Code: [Select]
flac.exe -wst "d:\downloads\04_joan_of_arc.flac"
04_joan_of_arc.flac: *** Got error code 0:FLAC__STREAM_DECODER_ERROR_STATUS_LOST_SYNC

04_joan_of_arc.flac: ERROR during decoding
                     state = FLAC__STREAM_DECODER_END_OF_STREAM
Seems to me that [...] FLAC -t is the way to go.
Sorry to disappoint, but the scary FLAC -t error message comes from the ID3v1 tag at the end. If you remove the tag FLAC -t finds nothing.

Re: Help! How Do You Automate Verifying A Large FLAC Music Library?

Reply #18

FLAC has an audio checksum. (All sane lossless compressed formats offer some kind of checksumming, at least optionally. ALAC is not sane.) *

I've just changed over 100 random bits in my FLAC file and it's passed testing with zero issues.

I still don't understand what kind of checksum people here are talking about.
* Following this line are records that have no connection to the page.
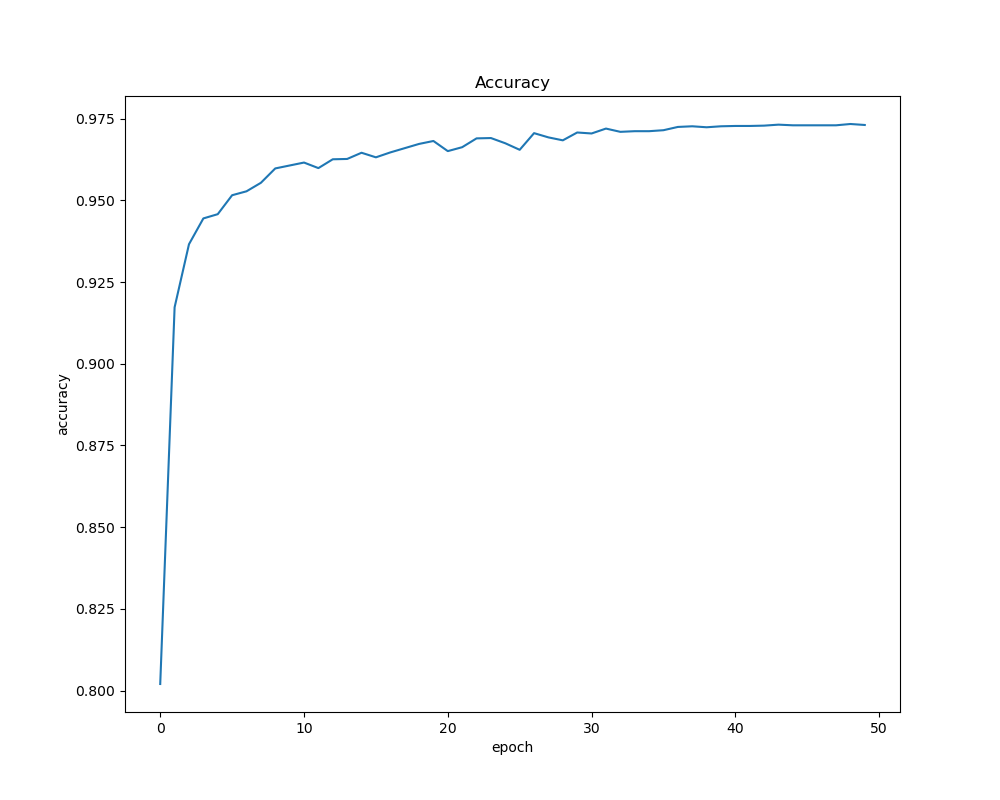
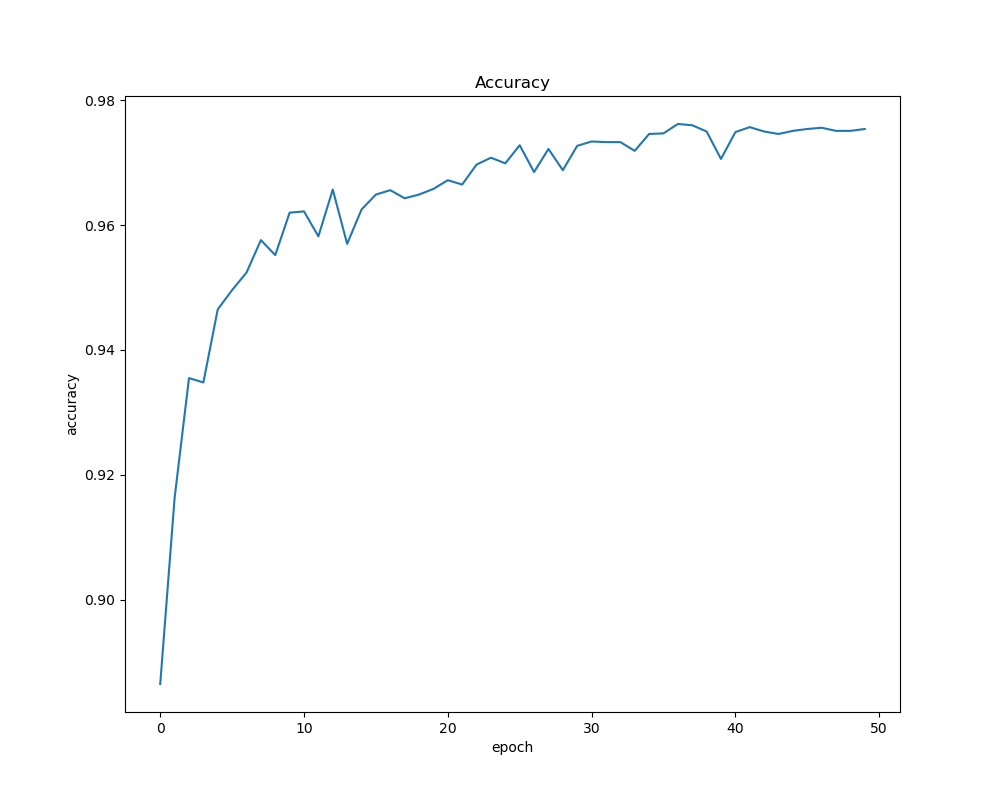
修正公式

diff --git a/model/__init__.py b/model/__init__.py
@@ -1,32 +1,39 @@
+import pathlib
 from typing import Iterable
 
 import numpy as np
 
 
 class NeuralNetwork:
-    def __init__(self, in_size=784, out_size=10, hidden_layer_num=2, hidden_size=None):
+    def __init__(self, in_size=784, out_size=10, hidden_layer_num=2, hidden_size=None, detect=False):
         self.in_size = in_size  # 输入特征的个数
         self.out_size = out_size  # 输出特征的个数
         self.hidden_layer_num = hidden_layer_num  # 隐藏层数
-        if hidden_size is None:
-            self.hidden_size = [in_size // 2] * hidden_layer_num  # 隐藏层的神经元个数
-        elif isinstance(hidden_size, int):
-            # 线性递减
-            self.hidden_size = [in_size // (2 ** i) for i in range(hidden_layer_num)]
-        elif isinstance(hidden_size, Iterable):
-            if hasattr(hidden_size, "__len__") and len(hidden_size) == hidden_layer_num:
-                self.hidden_size = hidden_size
+        self.hidden_size = hidden_size  # 隐藏层的神经元个数
+        self.check()
+        if not detect:  # 如果不是检测模式，就随机初始化权重
+            self.__weights = {f"w{i + 1}": np.random.randn(s1, s2) for i, (s1, s2) in
+                              enumerate(zip([self.in_size] + self.hidden_size,
+                                            self.hidden_size + [self.out_size]))}  # 权重，字典类型，记录每层的权重
+            self.__bias = {f"b{i + 1}": np.random.randn(s) for i, s in
+                           enumerate(self.hidden_size + [self.out_size])}  # 偏置
+            self.__grads = {f"w{i + 1}": np.zeros_like(w) for i, w in
+                            enumerate(self.__weights.values())}  # 权重梯度，记录每层的梯度
+            self.__grads.update({f"b{i + 1}": np.zeros_like(b) for i, b in enumerate(self.__bias.values())})
+            self.__cache = {}  # 缓存，记录每层的输出，用于反向传播
+
+    def check(self):
+        if self.hidden_size is None:
+            self.hidden_size = [self.in_size // 2] * self.hidden_layer_num  # 隐藏层的神经元个数
+        elif isinstance(self.hidden_size, int):
+            self.hidden_size = [self.hidden_size] * self.hidden_layer_num
+        elif isinstance(self.hidden_size, Iterable):
+            if hasattr(self.hidden_size, "__len__") and len(self.hidden_size) == self.hidden_layer_num:
+                self.hidden_size = self.hidden_size
             else:
-                self.hidden_size = [in_size // (2 ** i) for i in range(hidden_layer_num)]
+                self.hidden_size = [self.in_size // (2 ** i) for i in range(self.hidden_layer_num)]
         else:
             raise TypeError("hidden_size must be int or Iterable")
-        self.__weights = {f"w{i + 1}": np.random.randn(s1, s2) for i, (s1, s2) in
-                          enumerate(zip([self.in_size] + self.hidden_size,
-                                        self.hidden_size + [self.out_size]))}  # 权重，字典类型，记录每层的权重
-        self.__bias = {f"b{i + 1}": np.random.randn(s) for i, s in enumerate(self.hidden_size + [self.out_size])}  # 偏置
-        self.__grads = {f"w{i + 1}": np.zeros_like(w) for i, w in enumerate(self.__weights.values())}  # 权重梯度，记录每层的梯度
-        self.__grads.update({f"b{i + 1}": np.zeros_like(b) for i, b in enumerate(self.__bias.values())})
-        self.__cache = {}  # 缓存，记录每层的输出，用于反向传播
 
     def forward(self, x):  # 前向传播
         self.__cache["a0"] = x  # a0 = x
@@ -50,15 +57,16 @@ class NeuralNetwork:
         # delta = y_pred - y
         y = self.one_hot_encode(y)
         delta = y_pred - y  # dJ/da = y_pred - y 交叉熵损失对于a的导数为y_pred - y
-        # 计算最后一层的梯度 # dJ/dw = a * dJ/da
-        # 剩余部分的梯度与普通的逻辑回归相同，利用链式法则计算
-        self.__grads[f"w{self.hidden_layer_num + 1}"] = np.dot(self.__cache[f"a{self.hidden_layer_num}"].T, delta)
-        self.__grads[f"b{self.hidden_layer_num + 1}"] = np.sum(delta, axis=0)
+        self.__grads[f"w{self.hidden_layer_num + 1}"] = np.dot(self.__cache[f"a{self.hidden_layer_num}"].T,
+                                                               delta) / len(y)
+        self.__grads[f"b{self.hidden_layer_num + 1}"] = np.sum(delta, axis=0) / len(y)
         # 计算前面的梯度
+        pred_grad = delta
         for i in range(self.hidden_layer_num, 0, -1):
-            delta = np.dot(delta, self.__weights[f"w{i + 1}"].T) * self.__cache[f"a{i}"] * (1 - self.__cache[f"a{i}"])
-            self.__grads[f"w{i}"] = np.dot(self.__cache[f"a{i - 1}"].T, delta)
-            self.__grads[f"b{i}"] = np.sum(delta, axis=0)
+            pred_grad = np.dot(pred_grad, self.__weights[f"w{i + 1}"].T) * self.__cache[f"a{i}"] * (
+                    1 - self.__cache[f"a{i}"])
+            self.__grads[f"w{i}"] = np.dot(self.__cache[f"a{i - 1}"].T, pred_grad)
+            self.__grads[f"b{i}"] = np.sum(pred_grad, axis=0)
 
     def update(self, lr):  # 更新参数
         for i in range(1, self.hidden_layer_num + 1):
@@ -87,9 +95,25 @@ class NeuralNetwork:
     def predict(self, x):
         return np.argmax(self.forward(x), axis=1)
 
-    def accuracy(self, x, y):  # y是one-hot编码前的y,即y_true
-        return np.sum(self.predict(x) == np.argmax(self.one_hot_encode(y), axis=1)) / len(x)
+    def save(self, path):
+        path = pathlib.Path(path)
+        parent = path.parent
+        if not parent.exists():
+            parent.mkdir(parents=True)
+        with path.open("wb") as f:
+            # 保存权重，输入维度，输出维度，隐藏层数，隐藏层维度
+            np.savez(f, **self.__weights, **self.__bias, in_size=self.in_size, out_size=self.out_size,
+                     hidden_layer_num=self.hidden_layer_num, hidden_size=self.hidden_size)
 
-    def save(self):
-        with open("result/net_weight.npz", "wb") as f:
-            np.savez(f, **self.__weights, **self.__bias)
+    # 加载权重
+    def load(self, path):
+        path = pathlib.Path(path)
+        assert path.exists()
+        with path.open("rb") as f:
+            data = np.load(f)
+            self.__weights = {k: v for k, v in data.items() if k.startswith("w")}
+            self.__bias = {k: v for k, v in data.items() if k.startswith("b")}
+            self.in_size = data["in_size"]
+            self.out_size = data["out_size"]
+            self.hidden_layer_num = data["hidden_layer_num"]
+            self.hidden_size = data["hidden_size"]

diff --git a/train.py b/train.py
@@ -4,6 +4,7 @@ import numpy as np
 from matplotlib import pyplot as plt
 
 from model import NeuralNetwork
+from utils import test
 from utils.data import MNIST, save_data, show_save_fig
 
 mnist = MNIST(root="./data", transform=[lambda x: x / 255.0,
@@ -16,8 +17,9 @@ test_images, test_labels = mnist.test_images, mnist.test_labels
 plt.figure(figsize=(10, 10))
 for i in range(16):
     plt.subplot(4, 4, i + 1)
-    plt.imshow(train_images[random.randint(0, len(train_images))], cmap="gray")
-    plt.title(f"Label: {train_labels[random.randint(0, len(train_labels))]}")
+    img_idx = random.randint(0, len(train_images))
+    plt.imshow(train_images[img_idx].reshape(28, 28), cmap="gray")
+    plt.title(f"Label: {train_labels[img_idx]}")
     plt.axis("off")
 plt.show()
 # 超参数
@@ -29,11 +31,13 @@ hidden_size = [256, 128, 64]
 
 net = NeuralNetwork(in_size=784, out_size=10, hidden_layer_num=hidden_layer_num, hidden_size=hidden_size)
 
-loss_list = []
+train_loss_list = []
+test_loss_list = []
 accuracy_list = []
 for epoch in range(epochs):
     batch_index = 0
-    tmp_loss = []
+    tmp_train_loss = []
+    tmp_test_loss = []
     while batch_index < len(train_images):  # 小批量梯度下降
         batch_x = train_images[batch_index: batch_index + batch_size]
         batch_y = train_labels[batch_index: batch_index + batch_size]
@@ -45,13 +49,23 @@ for epoch in range(epochs):
         # update
         net.update(lr)
         # loss
-        tmp_loss.append(net.loss(batch_x, batch_y))
-    loss_list.append(np.mean(tmp_loss).item())
-    accuracy_list.append(net.accuracy(test_images, test_labels))
-    print(f"Epoch: {epoch + 1}, Loss: {loss_list[-1]}, Accuracy: {accuracy_list[-1]}")
+        tmp_train_loss.append(net.loss(batch_x, batch_y))
+    train_loss_list.append(np.mean(tmp_train_loss).item())
+    l, acc = test(net, test_images, test_labels)
+    test_loss_list.append(l)
+    accuracy_list.append(acc)
+
+    # 验证
+    l, acc = test(net, test_images, test_labels)
+
+    print(f"Epoch: {epoch + 1}, Loss: {train_loss_list[-1]:.4f}, Accuracy: {accuracy_list[-1]:.4f}")
+
+net.save("result/params.pkl")
 # 保存数据
-save_data(loss_list, "result/loss.txt")
+save_data(train_loss_list, "result/train_loss.txt")
+save_data(test_loss_list, "result/test_loss.txt")
 save_data(accuracy_list, "result/accuracy.txt")
 # 可视化并保存
-show_save_fig(loss_list, y_label="loss", title="Loss", save_path="result/loss.png")
+show_save_fig(train_loss_list, y_label="loss", title="Train Loss", save_path="result/train_loss.png")
+show_save_fig(test_loss_list, y_label="loss", title="Test Loss", save_path="result/test_loss.png")
 show_save_fig(accuracy_list, y_label="accuracy", title="Accuracy", save_path="result/accuracy.png")

diff --git a/utils/__init__.py b/utils/__init__.py
@@ -1,15 +1,17 @@
 import numpy as np
 
 
-def validate(net, test_images, test_labels, batch_size=64):
+def test(net, test_images, test_labels, batch_size=64):
     batch_index = 0
-    correct = 0
-    total = 0
+    correct = 0  # 正确数
+    total = 0  # 总数
+    loss = 0  # 损失
     while batch_index < len(test_images):
         batch_x = test_images[batch_index: batch_index + batch_size]
         batch_y = test_labels[batch_index: batch_index + batch_size]
         batch_index += batch_size
-        y_pred = np.argmax(net.forward(batch_x), axis=1, keepdims=True)
-        total += batch_y.size(0)
+        y_pred = np.argmax(net.forward(batch_x), axis=1)
+        loss += net.loss(batch_x, batch_y)
+        total += len(batch_y)
         correct += (y_pred == batch_y).sum().item()
-    return correct / total
+    return loss / total, correct / total,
Re: Help! How Do You Automate Verifying A Large FLAC Music Library?

Reply #19
The encoded audio frames contain CRC checksums and the entire decoded audio is checked against MD5. If you edit bits in metadata or padding blocks, those obviously have no effect.

Edit: corrected "undecoded audio" to "decoded audio".

Re: Help! How Do You Automate Verifying A Large FLAC Music Library?

Reply #20

FLAC has an audio checksum. (All sane lossless compressed formats offer some kind of checksumming, at least optionally. ALAC is not sane.) *

I've just changed over 100 random bits in my FLAC file and it's passed testing with zero issues.

I still don't understand what kind of checksum people here are talking about.
There's normally an MD5 of the raw audio, which can be checked by a full decode. The MD5 is optional and many retailers omit it because they're sloppy idiots.

There's also crc8 of every frame header and crc16 of every frame which is not optional. It's very unlikely that you can change 100 bits of frame data without getting caught by the crc's. Metadata is not covered by crc so 100 bits of errors there will probably pass unless it hits the metadata chunk header creating an invalid chunk size/id. Old versions of ./flac -t checked less things, if you're sure the errors hit frame data try testing with v1.4.3.

Re: Help! How Do You Automate Verifying A Large FLAC Music Library?

Reply #21
Seems to me that [...] FLAC -t is the way to go.
Sorry to disappoint, but the scary FLAC -t error message comes from the ID3v1 tag at the end. If you remove the tag FLAC -t finds nothing.

It seems that 1.4.2 does indeed mask the tag "issue" with
Code: [Select]
FLAC__STREAM_DECODER_ERROR_STATUS_LOST_SYNC
Whilst 1.4.3 identifies it correctly
Code: [Select]
WARNING, ID3v2 tag found. This is non-standard and strongly discouraged

So CUETools or FLAC -t (using 1.4.3)/foobar is the way to go  :)

Re: Help! How Do You Automate Verifying A Large FLAC Music Library?

Reply #22
OK, here's what I've found out by testing.

FLAC contains CRC only for audio data, everything else is not checksummed or verified.

At least a simple decoding test will give a guarantee that audio is intact. Tagging information and the built-in cover art are not verified.

My statement earlier about the need of hashing entire files and having PAR2 recovery for them holds true.

Re: Help! How Do You Automate Verifying A Large FLAC Music Library?

Reply #23
You edited the first 200 KB of the file and the file contains 594 KB artwork. All your bit edits affected the art.

Re: Help! How Do You Automate Verifying A Large FLAC Music Library?

Reply #24
As far as bad embedded images goes If it's a .png or .jpeg it'll load wrong if it loads at all with corrupted or missing parts, if it's a .bmp it'll be a single bad pixel unless the header is destroyed.  Hashing an entire file can be helpful in this regard but if you change the tags, the hash will be incorrect.